Interestingly, some recent initiatives across the country have increased the availability of transgender-specific services. A package of New Jersey bills set in motion in the beginning of February could prevent health insurance companies from discriminating against residents of the state based on gender identity. The bills were approved by the Assembly’s Human Services Committee and will be voted on shortly by the New Jersey Assembly and Senate. At the University of Nebraska-Lincoln, a Transgender Care Clinic opened on February 1st. This clinic offers transition services to students, paid through the student insurance health plan, including hormone therapy, postoperative follow-up, and gynecologic care. And later this year, Johns Hopkins Medicine in Maryland will launch its Center for Transgender Health to provide gender transition services including gender reassignment surgery. These examples of members of the healthcare community responding to the needs of their transgender patients demonstrates the progress that has been made in the fight against transgender health inequalities.

What comes next?

The transgender population is in a precarious position in so many ways; healthcare is no different, though the ACA had worked to codify non-discrimination. Without the ACA’s provisions—particularly Section 1557—explicitly in place, the first half of 2017 has seen swift movements to undermine the ability of a group of people to receive care, even though there have been some more local positive advancements aimed at expanding access to transgender healthcare in Nebraska, New Jersey, and Maryland since the Texas court’s injunction. Barring federal protection against discrimination toward transgender people in healthcare, state-level anti-transgender actors can build on the injunction of Section 1557 and encode healthcare discrimination practices into state law. The continued threat of repeal or “repair” of the ACA with the AHCA demonstrates how discrimination against many groups could become a national law. In fact, access to affordable, transgender-specific health services is not only under threat, it’s under direct attack.

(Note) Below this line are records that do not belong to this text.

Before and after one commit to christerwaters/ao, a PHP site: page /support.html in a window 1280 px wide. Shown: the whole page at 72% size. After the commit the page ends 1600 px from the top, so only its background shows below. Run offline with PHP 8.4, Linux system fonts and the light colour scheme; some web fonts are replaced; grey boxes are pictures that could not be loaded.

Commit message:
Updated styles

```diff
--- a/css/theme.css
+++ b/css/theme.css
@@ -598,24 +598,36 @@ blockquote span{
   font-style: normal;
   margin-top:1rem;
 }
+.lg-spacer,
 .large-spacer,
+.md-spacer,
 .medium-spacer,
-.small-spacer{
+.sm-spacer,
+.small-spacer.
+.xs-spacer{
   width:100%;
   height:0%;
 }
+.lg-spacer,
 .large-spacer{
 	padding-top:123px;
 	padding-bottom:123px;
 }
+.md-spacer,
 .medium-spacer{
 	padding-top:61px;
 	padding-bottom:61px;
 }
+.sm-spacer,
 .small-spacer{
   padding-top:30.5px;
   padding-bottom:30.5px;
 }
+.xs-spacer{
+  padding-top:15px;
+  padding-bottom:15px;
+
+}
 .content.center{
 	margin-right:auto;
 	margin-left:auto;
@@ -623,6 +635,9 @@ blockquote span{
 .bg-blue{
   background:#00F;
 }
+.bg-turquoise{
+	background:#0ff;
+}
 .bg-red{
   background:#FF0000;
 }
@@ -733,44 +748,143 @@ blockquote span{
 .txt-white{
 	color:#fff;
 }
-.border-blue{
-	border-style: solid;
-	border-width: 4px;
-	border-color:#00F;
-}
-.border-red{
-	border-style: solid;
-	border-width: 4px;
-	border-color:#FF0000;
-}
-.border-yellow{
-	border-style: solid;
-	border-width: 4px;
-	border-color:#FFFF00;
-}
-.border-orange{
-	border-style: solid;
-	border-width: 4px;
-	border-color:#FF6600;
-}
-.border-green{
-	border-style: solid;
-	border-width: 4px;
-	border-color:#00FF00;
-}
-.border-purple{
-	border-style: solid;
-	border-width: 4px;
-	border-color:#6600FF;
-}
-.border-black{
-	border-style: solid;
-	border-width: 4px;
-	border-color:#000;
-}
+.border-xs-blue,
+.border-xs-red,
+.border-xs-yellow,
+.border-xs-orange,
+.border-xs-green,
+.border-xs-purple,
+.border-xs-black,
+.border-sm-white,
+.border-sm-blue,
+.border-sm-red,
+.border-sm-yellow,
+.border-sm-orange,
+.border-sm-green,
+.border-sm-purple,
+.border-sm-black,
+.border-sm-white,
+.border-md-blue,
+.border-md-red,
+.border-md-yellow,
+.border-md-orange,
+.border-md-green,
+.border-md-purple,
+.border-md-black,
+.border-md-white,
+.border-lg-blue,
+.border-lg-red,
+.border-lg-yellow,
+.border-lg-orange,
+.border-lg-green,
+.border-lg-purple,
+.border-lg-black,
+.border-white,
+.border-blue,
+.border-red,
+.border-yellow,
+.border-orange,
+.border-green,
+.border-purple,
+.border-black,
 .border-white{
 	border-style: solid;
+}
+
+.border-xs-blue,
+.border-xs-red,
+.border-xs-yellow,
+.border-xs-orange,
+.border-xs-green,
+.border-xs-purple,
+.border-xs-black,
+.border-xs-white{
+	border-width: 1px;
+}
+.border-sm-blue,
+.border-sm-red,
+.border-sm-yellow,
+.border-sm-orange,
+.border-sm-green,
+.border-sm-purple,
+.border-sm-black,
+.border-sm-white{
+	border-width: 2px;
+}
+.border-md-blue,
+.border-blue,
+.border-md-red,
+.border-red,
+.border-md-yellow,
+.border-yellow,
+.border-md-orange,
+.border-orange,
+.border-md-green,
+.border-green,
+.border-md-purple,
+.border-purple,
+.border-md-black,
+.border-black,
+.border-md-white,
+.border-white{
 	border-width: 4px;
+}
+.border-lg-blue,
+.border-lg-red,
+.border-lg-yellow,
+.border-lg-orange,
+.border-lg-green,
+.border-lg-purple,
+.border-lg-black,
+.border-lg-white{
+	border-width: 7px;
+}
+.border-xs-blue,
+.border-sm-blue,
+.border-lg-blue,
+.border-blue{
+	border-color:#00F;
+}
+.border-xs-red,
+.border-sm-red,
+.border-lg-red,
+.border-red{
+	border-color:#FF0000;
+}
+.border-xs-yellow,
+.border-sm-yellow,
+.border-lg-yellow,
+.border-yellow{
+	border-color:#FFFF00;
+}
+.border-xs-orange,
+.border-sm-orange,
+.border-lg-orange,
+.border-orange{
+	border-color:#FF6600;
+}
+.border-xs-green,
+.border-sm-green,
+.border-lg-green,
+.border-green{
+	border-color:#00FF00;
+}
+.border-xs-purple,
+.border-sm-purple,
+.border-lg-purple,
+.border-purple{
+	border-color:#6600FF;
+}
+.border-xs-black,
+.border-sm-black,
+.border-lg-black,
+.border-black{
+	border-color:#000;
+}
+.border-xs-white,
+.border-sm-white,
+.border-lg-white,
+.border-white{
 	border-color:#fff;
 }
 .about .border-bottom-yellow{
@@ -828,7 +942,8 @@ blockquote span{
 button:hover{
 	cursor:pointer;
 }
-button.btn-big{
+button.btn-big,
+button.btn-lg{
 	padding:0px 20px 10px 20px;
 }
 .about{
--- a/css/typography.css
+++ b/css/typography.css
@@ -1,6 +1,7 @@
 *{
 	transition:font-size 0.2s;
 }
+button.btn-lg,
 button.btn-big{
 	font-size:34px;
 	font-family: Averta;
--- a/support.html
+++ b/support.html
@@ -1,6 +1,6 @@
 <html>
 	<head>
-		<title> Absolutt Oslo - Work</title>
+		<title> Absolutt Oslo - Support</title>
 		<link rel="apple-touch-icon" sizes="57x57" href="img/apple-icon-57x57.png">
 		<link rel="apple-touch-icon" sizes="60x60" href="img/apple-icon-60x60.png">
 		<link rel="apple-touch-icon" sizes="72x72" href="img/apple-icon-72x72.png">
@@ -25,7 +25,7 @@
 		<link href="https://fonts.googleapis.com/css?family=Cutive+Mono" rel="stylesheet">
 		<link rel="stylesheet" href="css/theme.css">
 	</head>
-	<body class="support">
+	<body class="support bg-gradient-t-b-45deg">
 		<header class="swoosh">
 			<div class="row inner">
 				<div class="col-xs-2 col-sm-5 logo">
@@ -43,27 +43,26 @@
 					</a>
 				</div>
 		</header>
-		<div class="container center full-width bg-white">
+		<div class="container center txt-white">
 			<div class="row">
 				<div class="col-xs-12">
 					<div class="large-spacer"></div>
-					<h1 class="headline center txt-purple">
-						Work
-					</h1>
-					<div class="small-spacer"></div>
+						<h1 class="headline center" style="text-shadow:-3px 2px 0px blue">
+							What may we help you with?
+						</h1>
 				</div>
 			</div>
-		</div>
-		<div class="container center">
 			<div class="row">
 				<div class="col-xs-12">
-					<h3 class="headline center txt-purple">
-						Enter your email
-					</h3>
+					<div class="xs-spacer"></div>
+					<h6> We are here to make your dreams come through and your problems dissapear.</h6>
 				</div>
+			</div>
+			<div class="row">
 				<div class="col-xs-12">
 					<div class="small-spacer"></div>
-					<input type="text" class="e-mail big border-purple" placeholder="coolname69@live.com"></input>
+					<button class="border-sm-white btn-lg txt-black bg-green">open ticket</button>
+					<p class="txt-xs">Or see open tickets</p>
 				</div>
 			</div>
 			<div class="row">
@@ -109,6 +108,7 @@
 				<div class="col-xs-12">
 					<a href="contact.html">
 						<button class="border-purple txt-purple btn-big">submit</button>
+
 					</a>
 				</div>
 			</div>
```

— Sajya Singh, Undergraduate Student, Department of Genetics, Cell Biology, and Development at the University of Minnesota

— This piece was written as part of the course “Gender and the Politics of Health” taught by Debra DeBruin, Associate Professor, Center for Bioethics, Department of Medicine and College of Liberal Arts Department of Philosophy at the University of Minnesota


— Photo by Ted Eytan